Problem to work on :: Repeat the data in full. Every line must match.

Record extracts ::

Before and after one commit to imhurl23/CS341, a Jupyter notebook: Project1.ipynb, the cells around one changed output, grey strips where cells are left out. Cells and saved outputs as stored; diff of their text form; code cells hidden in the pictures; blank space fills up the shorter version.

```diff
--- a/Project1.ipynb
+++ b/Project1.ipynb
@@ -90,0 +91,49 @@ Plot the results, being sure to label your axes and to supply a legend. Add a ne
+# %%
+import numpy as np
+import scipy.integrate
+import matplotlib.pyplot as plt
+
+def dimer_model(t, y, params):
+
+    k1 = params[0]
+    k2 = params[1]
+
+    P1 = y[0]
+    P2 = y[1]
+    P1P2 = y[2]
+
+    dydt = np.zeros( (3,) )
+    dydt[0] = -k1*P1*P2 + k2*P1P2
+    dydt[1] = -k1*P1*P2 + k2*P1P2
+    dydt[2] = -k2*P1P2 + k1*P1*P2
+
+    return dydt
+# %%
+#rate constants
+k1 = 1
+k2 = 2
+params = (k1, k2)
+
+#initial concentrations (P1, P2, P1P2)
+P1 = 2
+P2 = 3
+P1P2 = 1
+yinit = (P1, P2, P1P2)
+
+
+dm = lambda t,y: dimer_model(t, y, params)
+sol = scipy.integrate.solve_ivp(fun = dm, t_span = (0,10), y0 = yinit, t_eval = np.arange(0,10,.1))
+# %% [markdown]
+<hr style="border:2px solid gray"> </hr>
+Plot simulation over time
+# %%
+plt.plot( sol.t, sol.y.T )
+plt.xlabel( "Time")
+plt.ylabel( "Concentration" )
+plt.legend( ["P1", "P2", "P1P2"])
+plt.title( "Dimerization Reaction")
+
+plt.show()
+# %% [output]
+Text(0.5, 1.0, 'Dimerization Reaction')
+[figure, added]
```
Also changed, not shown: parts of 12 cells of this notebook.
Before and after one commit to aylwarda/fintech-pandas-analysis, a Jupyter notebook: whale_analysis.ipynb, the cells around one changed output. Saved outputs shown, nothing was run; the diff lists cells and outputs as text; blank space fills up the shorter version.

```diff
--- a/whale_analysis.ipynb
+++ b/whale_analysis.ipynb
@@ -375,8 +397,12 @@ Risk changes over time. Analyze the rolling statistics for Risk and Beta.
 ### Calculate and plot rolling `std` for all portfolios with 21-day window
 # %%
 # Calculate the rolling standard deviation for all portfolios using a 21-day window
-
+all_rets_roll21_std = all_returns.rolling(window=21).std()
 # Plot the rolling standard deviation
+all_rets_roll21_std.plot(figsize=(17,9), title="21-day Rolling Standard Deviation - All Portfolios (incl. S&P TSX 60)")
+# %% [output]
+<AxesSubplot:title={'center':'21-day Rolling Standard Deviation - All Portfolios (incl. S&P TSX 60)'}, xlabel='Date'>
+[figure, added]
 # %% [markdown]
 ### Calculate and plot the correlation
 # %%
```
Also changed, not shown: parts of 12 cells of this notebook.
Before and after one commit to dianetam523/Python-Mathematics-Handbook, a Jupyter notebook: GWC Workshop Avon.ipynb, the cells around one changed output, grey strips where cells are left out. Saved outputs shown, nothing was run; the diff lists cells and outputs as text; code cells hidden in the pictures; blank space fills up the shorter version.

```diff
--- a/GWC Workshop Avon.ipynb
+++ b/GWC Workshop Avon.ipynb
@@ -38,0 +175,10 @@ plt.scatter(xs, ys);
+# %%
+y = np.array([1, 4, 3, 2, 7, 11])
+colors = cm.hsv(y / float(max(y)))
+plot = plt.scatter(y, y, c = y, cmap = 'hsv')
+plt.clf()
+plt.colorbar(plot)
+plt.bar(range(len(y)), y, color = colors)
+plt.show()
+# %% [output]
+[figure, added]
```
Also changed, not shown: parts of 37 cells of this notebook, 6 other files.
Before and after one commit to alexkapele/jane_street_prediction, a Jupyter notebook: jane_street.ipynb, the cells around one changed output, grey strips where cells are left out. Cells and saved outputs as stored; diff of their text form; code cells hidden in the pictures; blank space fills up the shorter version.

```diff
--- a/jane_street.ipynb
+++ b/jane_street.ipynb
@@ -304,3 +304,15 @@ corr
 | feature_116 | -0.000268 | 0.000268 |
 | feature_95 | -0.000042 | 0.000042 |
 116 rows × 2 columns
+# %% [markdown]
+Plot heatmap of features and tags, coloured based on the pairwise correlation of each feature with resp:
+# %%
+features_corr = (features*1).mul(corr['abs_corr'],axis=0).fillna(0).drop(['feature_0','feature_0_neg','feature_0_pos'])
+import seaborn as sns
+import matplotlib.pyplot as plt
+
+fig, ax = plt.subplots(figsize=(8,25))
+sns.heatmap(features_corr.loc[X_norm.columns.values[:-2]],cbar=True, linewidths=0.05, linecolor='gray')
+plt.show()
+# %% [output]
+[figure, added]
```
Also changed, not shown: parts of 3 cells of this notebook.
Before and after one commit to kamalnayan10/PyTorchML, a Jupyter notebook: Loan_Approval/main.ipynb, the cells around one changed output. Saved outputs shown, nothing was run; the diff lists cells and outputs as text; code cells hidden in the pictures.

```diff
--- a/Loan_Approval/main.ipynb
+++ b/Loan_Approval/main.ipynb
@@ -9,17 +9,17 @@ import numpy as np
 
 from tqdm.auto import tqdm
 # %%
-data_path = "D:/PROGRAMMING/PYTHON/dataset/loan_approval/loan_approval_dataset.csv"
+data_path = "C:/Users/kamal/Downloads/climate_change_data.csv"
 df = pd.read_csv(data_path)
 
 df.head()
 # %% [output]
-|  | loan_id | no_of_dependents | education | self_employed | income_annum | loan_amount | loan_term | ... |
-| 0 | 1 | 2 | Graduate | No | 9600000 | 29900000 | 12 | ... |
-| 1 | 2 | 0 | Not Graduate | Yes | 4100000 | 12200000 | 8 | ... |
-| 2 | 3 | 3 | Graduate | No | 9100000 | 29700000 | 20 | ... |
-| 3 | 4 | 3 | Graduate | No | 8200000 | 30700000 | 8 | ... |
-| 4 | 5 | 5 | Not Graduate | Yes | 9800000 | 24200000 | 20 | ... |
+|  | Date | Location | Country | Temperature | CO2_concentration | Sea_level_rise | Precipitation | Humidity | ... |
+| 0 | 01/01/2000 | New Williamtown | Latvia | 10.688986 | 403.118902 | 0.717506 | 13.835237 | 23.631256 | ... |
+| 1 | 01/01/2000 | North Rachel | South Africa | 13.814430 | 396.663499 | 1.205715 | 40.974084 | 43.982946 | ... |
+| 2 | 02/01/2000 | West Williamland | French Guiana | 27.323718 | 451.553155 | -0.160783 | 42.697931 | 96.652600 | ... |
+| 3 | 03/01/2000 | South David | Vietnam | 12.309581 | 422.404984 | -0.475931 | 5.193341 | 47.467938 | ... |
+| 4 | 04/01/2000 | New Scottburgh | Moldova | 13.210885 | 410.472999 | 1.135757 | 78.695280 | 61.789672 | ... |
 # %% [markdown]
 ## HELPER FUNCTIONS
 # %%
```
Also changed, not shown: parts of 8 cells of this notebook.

Task output ::
Before and after one commit to imhurl23/CS341, a Jupyter notebook: Project1.ipynb, the cells around one changed output, grey strips where cells are left out. Cells and saved outputs as stored; diff of their text form; code cells hidden in the pictures; blank space fills up the shorter version.

```diff
--- a/Project1.ipynb
+++ b/Project1.ipynb
@@ -90,0 +91,49 @@ Plot the results, being sure to label your axes and to supply a legend. Add a ne
+# %%
+import numpy as np
+import scipy.integrate
+import matplotlib.pyplot as plt
+
+def dimer_model(t, y, params):
+
+    k1 = params[0]
+    k2 = params[1]
+
+    P1 = y[0]
+    P2 = y[1]
+    P1P2 = y[2]
+
+    dydt = np.zeros( (3,) )
+    dydt[0] = -k1*P1*P2 + k2*P1P2
+    dydt[1] = -k1*P1*P2 + k2*P1P2
+    dydt[2] = -k2*P1P2 + k1*P1*P2
+
+    return dydt
+# %%
+#rate constants
+k1 = 1
+k2 = 2
+params = (k1, k2)
+
+#initial concentrations (P1, P2, P1P2)
+P1 = 2
+P2 = 3
+P1P2 = 1
+yinit = (P1, P2, P1P2)
+
+
+dm = lambda t,y: dimer_model(t, y, params)
+sol = scipy.integrate.solve_ivp(fun = dm, t_span = (0,10), y0 = yinit, t_eval = np.arange(0,10,.1))
+# %% [markdown]
+<hr style="border:2px solid gray"> </hr>
+Plot simulation over time
+# %%
+plt.plot( sol.t, sol.y.T )
+plt.xlabel( "Time")
+plt.ylabel( "Concentration" )
+plt.legend( ["P1", "P2", "P1P2"])
+plt.title( "Dimerization Reaction")
+
+plt.show()
+# %% [output]
+Text(0.5, 1.0, 'Dimerization Reaction')
+[figure, added]
```
Also changed, not shown: parts of 12 cells of this notebook.
Before and after one commit to aylwarda/fintech-pandas-analysis, a Jupyter notebook: whale_analysis.ipynb, the cells around one changed output. Saved outputs shown, nothing was run; the diff lists cells and outputs as text; blank space fills up the shorter version.

```diff
--- a/whale_analysis.ipynb
+++ b/whale_analysis.ipynb
@@ -375,8 +397,12 @@ Risk changes over time. Analyze the rolling statistics for Risk and Beta.
 ### Calculate and plot rolling `std` for all portfolios with 21-day window
 # %%
 # Calculate the rolling standard deviation for all portfolios using a 21-day window
-
+all_rets_roll21_std = all_returns.rolling(window=21).std()
 # Plot the rolling standard deviation
+all_rets_roll21_std.plot(figsize=(17,9), title="21-day Rolling Standard Deviation - All Portfolios (incl. S&P TSX 60)")
+# %% [output]
+<AxesSubplot:title={'center':'21-day Rolling Standard Deviation - All Portfolios (incl. S&P TSX 60)'}, xlabel='Date'>
+[figure, added]
 # %% [markdown]
 ### Calculate and plot the correlation
 # %%
```
Also changed, not shown: parts of 12 cells of this notebook.
Before and after one commit to dianetam523/Python-Mathematics-Handbook, a Jupyter notebook: GWC Workshop Avon.ipynb, the cells around one changed output, grey strips where cells are left out. Saved outputs shown, nothing was run; the diff lists cells and outputs as text; code cells hidden in the pictures; blank space fills up the shorter version.

```diff
--- a/GWC Workshop Avon.ipynb
+++ b/GWC Workshop Avon.ipynb
@@ -38,0 +175,10 @@ plt.scatter(xs, ys);
+# %%
+y = np.array([1, 4, 3, 2, 7, 11])
+colors = cm.hsv(y / float(max(y)))
+plot = plt.scatter(y, y, c = y, cmap = 'hsv')
+plt.clf()
+plt.colorbar(plot)
+plt.bar(range(len(y)), y, color = colors)
+plt.show()
+# %% [output]
+[figure, added]
```
Also changed, not shown: parts of 37 cells of this notebook, 6 other files.
Before and after one commit to alexkapele/jane_street_prediction, a Jupyter notebook: jane_street.ipynb, the cells around one changed output, grey strips where cells are left out. Cells and saved outputs as stored; diff of their text form; code cells hidden in the pictures; blank space fills up the shorter version.

```diff
--- a/jane_street.ipynb
+++ b/jane_street.ipynb
@@ -304,3 +304,15 @@ corr
 | feature_116 | -0.000268 | 0.000268 |
 | feature_95 | -0.000042 | 0.000042 |
 116 rows × 2 columns
+# %% [markdown]
+Plot heatmap of features and tags, coloured based on the pairwise correlation of each feature with resp:
+# %%
+features_corr = (features*1).mul(corr['abs_corr'],axis=0).fillna(0).drop(['feature_0','feature_0_neg','feature_0_pos'])
+import seaborn as sns
+import matplotlib.pyplot as plt
+
+fig, ax = plt.subplots(figsize=(8,25))
+sns.heatmap(features_corr.loc[X_norm.columns.values[:-2]],cbar=True, linewidths=0.05, linecolor='gray')
+plt.show()
+# %% [output]
+[figure, added]
```
Also changed, not shown: parts of 3 cells of this notebook.
Before and after one commit to kamalnayan10/PyTorchML, a Jupyter notebook: Loan_Approval/main.ipynb, the cells around one changed output. Saved outputs shown, nothing was run; the diff lists cells and outputs as text; code cells hidden in the pictures.

```diff
--- a/Loan_Approval/main.ipynb
+++ b/Loan_Approval/main.ipynb
@@ -9,17 +9,17 @@ import numpy as np
 
 from tqdm.auto import tqdm
 # %%
-data_path = "D:/PROGRAMMING/PYTHON/dataset/loan_approval/loan_approval_dataset.csv"
+data_path = "C:/Users/kamal/Downloads/climate_change_data.csv"
 df = pd.read_csv(data_path)
 
 df.head()
 # %% [output]
-|  | loan_id | no_of_dependents | education | self_employed | income_annum | loan_amount | loan_term | ... |
-| 0 | 1 | 2 | Graduate | No | 9600000 | 29900000 | 12 | ... |
-| 1 | 2 | 0 | Not Graduate | Yes | 4100000 | 12200000 | 8 | ... |
-| 2 | 3 | 3 | Graduate | No | 9100000 | 29700000 | 20 | ... |
-| 3 | 4 | 3 | Graduate | No | 8200000 | 30700000 | 8 | ... |
-| 4 | 5 | 5 | Not Graduate | Yes | 9800000 | 24200000 | 20 | ... |
+|  | Date | Location | Country | Temperature | CO2_concentration | Sea_level_rise | Precipitation | Humidity | ... |
+| 0 | 01/01/2000 | New Williamtown | Latvia | 10.688986 | 403.118902 | 0.717506 | 13.835237 | 23.631256 | ... |
+| 1 | 01/01/2000 | North Rachel | South Africa | 13.814430 | 396.663499 | 1.205715 | 40.974084 | 43.982946 | ... |
+| 2 | 02/01/2000 | West Williamland | French Guiana | 27.323718 | 451.553155 | -0.160783 | 42.697931 | 96.652600 | ... |
+| 3 | 03/01/2000 | South David | Vietnam | 12.309581 | 422.404984 | -0.475931 | 5.193341 | 47.467938 | ... |
+| 4 | 04/01/2000 | New Scottburgh | Moldova | 13.210885 | 410.472999 | 1.135757 | 78.695280 | 61.789672 | ... |
 # %% [markdown]
 ## HELPER FUNCTIONS
 # %%
```
Also changed, not shown: parts of 8 cells of this notebook.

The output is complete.